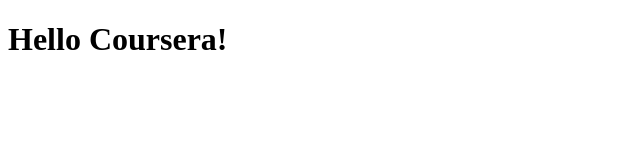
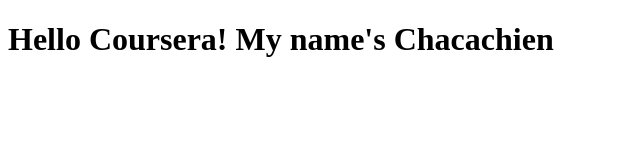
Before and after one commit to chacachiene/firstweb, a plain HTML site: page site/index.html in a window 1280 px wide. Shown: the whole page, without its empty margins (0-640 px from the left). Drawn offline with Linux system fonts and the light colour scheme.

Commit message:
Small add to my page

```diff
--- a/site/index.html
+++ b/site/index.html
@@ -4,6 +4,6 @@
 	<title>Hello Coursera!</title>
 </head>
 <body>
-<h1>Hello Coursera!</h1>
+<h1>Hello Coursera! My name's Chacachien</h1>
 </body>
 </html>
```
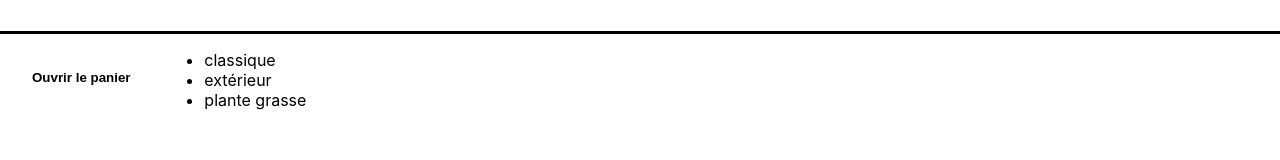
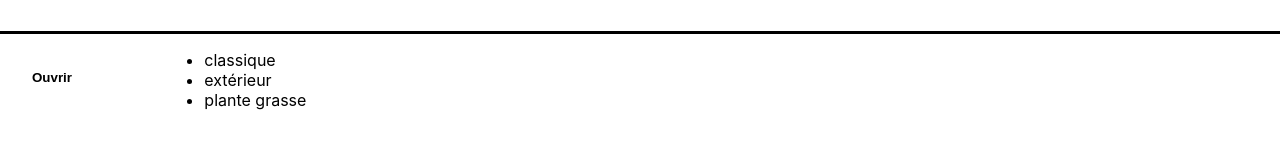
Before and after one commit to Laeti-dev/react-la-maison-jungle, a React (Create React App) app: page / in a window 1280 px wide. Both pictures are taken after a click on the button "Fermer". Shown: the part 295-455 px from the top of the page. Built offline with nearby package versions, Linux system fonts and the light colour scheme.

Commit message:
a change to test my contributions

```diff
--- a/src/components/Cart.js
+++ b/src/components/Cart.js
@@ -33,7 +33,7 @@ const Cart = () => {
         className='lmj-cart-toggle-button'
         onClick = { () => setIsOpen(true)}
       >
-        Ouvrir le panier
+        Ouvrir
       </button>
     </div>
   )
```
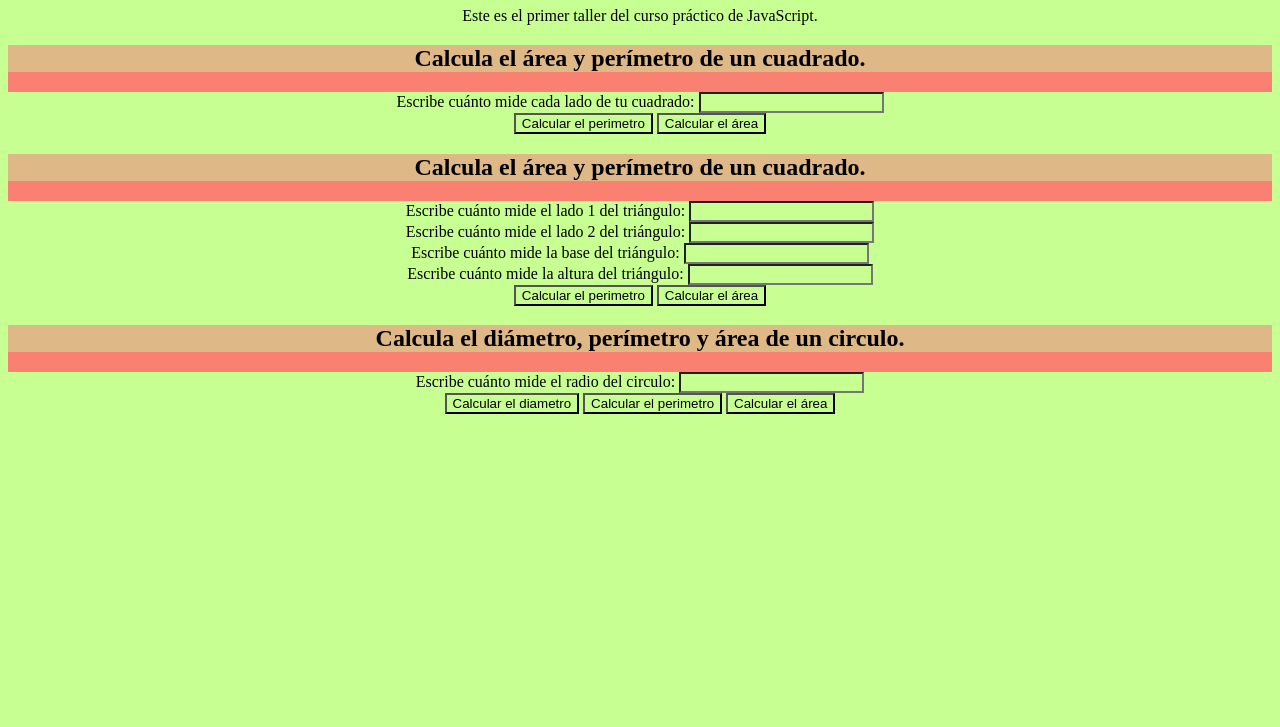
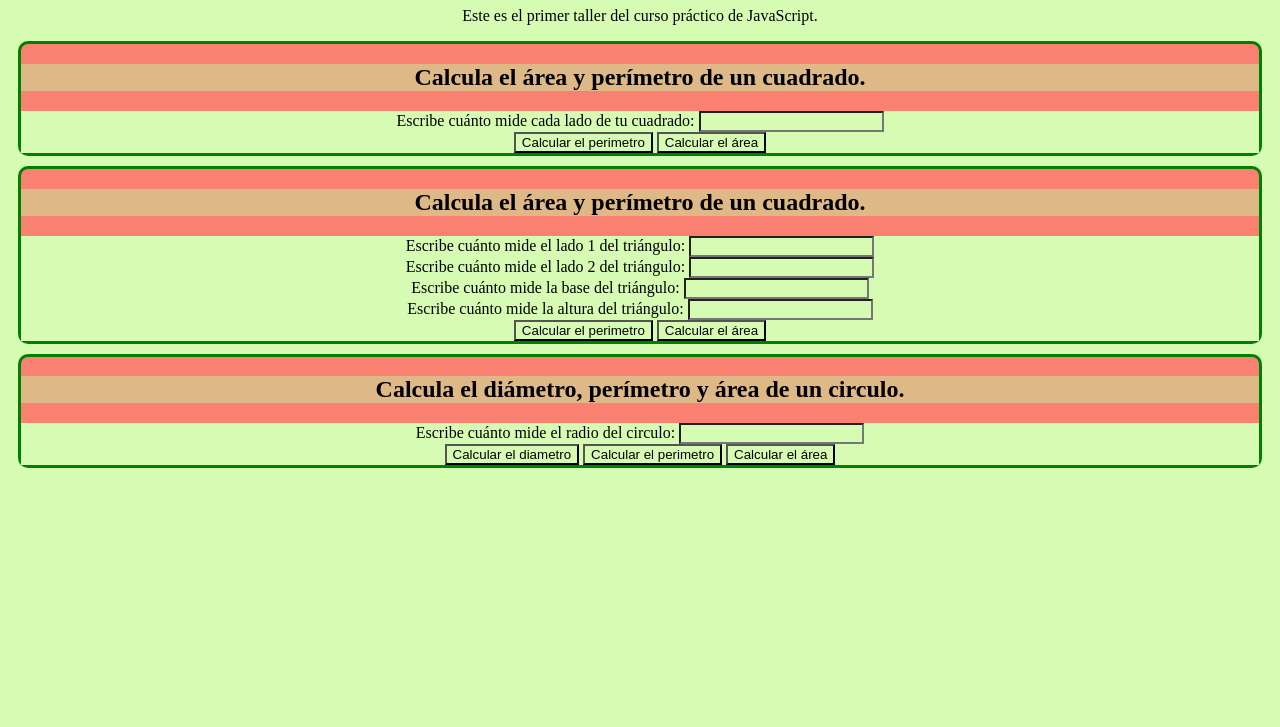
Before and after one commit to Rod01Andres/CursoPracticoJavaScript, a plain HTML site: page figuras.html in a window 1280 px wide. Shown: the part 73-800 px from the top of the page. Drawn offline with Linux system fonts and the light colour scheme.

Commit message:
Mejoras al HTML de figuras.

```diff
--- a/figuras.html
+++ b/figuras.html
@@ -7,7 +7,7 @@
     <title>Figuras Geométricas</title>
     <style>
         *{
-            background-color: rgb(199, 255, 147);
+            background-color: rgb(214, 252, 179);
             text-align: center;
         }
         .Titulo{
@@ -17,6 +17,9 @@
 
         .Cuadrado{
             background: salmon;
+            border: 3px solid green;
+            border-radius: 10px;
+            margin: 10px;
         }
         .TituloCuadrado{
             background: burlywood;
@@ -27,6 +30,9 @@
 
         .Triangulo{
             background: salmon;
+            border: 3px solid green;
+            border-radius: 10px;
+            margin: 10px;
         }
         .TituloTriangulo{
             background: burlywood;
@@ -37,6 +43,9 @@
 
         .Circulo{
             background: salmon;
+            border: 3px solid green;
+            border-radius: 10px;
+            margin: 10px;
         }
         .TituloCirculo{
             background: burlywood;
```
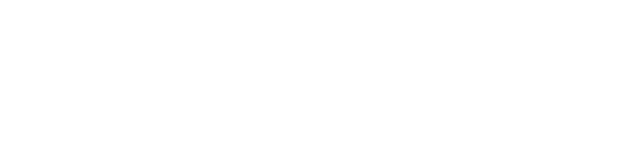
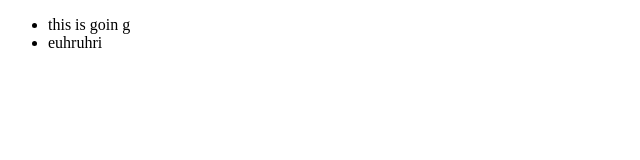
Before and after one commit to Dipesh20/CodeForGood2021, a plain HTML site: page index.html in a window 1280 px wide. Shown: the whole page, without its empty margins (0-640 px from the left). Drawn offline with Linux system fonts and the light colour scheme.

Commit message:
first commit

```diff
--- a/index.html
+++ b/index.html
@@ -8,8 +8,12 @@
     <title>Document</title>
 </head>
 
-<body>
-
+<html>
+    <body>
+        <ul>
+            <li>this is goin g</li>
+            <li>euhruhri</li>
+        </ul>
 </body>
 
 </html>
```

▶ EXERCISE: For the records above, state how many lines contain "page". Add nothing to the number.

▶ TASK OUTPUT: 5